A first challenge has been to identify the appropriate legislation and government departments under which the establishment of Micro Enterprises (MEs) in rural areas could be arranged. The MEs were established under the Department of Enterprise and Industry Development and have been linked to cooperatives established by an earlier project in order to gain access to safe storage facilities. By 2021 twelve MEs were operating with 146 members of whom 56% were women. Five MEs focused on honey, three on forest fruits and four on spices.
The coops have also provided facilities for the training carried out with the MEs, although other training has been carried out in the field and at the training centres of partners.
The quality of many forest products is affected by post-harvest handling due to the humidity in the project area. Spices need to be dried properly, while fruits need to be used before they deteriorate. In addition, honey should be harvested at the time when water content is lowest and smoking the hive to calm the bees needs care so as not to affect the quality of the honey. Production of honey from ground located transitional hives has also been developed through training by Apinec staff in order to facilitate the involvement of women in beekeeping.
The production of cosmetics, chutneys and jams is being explored in order to add value to forest fruits and seeds. High value and low bulk items such as these may be one way to make careful forest management worthwhile. One partner, ecopia, has run a series of courses for women in such processing. Future areas of work with the seeds from Forest Mahogany will be explored once the results from laboratory analysis are produced.
Private sector partners are involved in this project to provide advice and linkages to value chains along which the various NTFPs and related products forest can travel to market. These partners include Apinec and ecopia, as well as the Bench Sheko Cooperative Union. There is considerable risk in exploring how items used locally can be marketed commercially hence the critical role of these partners.
Monitoring Biodiversity and Forest Management
Community skills in biodiversity monitoring – a sort of citizen science approach – are being developed through training and practice so as to build skills for ensuring sustainable harvesting of NTFPs. This is a new practice in the country and one shared with the federal level Ethiopian Biodiversity Institute for wider application.
Sharing Knowledge / Lessons and Influencing Policy Makers

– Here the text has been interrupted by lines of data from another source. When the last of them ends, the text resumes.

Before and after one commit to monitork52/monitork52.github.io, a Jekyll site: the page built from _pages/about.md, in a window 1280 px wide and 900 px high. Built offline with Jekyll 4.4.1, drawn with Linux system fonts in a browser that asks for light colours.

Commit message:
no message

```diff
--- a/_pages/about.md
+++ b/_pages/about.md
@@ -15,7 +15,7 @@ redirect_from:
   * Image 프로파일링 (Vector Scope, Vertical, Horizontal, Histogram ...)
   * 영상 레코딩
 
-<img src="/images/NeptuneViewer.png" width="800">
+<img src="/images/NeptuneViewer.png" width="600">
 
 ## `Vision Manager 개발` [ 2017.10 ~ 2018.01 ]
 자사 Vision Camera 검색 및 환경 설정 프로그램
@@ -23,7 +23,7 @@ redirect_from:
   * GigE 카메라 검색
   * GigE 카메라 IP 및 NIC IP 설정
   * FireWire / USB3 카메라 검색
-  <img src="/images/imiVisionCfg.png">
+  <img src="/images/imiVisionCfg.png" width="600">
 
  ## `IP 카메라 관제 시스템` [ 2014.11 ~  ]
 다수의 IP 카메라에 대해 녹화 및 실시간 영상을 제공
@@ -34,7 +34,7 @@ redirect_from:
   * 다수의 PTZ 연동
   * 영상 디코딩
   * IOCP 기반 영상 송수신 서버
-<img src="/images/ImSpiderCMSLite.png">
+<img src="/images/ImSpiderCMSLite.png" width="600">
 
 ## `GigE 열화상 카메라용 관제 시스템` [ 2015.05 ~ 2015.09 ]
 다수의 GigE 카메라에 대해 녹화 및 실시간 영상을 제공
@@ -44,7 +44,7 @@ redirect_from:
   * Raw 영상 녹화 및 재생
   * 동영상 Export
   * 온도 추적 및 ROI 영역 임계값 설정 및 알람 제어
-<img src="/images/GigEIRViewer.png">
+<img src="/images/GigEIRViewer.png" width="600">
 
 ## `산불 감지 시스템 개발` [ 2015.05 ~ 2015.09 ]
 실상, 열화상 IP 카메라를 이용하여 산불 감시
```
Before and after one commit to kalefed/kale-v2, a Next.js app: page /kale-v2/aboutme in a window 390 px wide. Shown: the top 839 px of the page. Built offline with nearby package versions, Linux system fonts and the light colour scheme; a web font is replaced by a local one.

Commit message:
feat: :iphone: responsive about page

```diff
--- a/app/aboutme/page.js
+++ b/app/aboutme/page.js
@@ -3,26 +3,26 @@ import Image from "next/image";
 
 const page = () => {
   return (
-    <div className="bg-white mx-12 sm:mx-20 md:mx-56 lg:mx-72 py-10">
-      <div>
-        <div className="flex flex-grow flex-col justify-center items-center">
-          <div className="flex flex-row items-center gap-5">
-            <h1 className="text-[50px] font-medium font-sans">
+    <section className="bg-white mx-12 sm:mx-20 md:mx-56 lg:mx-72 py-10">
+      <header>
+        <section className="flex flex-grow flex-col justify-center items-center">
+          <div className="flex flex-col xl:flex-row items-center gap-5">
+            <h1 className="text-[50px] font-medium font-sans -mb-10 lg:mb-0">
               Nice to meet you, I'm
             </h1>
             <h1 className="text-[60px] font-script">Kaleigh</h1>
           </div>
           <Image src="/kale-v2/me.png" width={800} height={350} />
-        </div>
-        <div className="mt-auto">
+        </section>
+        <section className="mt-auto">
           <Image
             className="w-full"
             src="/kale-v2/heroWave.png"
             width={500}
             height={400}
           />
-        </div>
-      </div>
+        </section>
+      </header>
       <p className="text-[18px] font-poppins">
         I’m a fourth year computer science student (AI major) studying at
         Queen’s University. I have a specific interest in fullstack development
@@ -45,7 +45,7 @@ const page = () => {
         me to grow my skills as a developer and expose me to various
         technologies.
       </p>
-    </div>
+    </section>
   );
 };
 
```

The project holds regular workshops with local communities ensuring that lessons from one locality are passed on to those in other areas. There are also meetings with government staff and discussions about the implications of these lessons for policy on forest management and conservation, as well as trade in forest products. Female government staff have been encouraged to take a lead in supporting the micro-enterprises.
Socio-economic data has been collected in years 1 and 3 by an independent consultant. This comprises household level surveys and focus group discussions. Household surveys involved speaking to the household head; where this is a man, women were surveyed separately. Focus group discussions were split by gender (male/female group discussions followed by a general group discussion) and written up in a gender sensitive manner. In addition to these independent surveys, all project data is disaggregated by gender.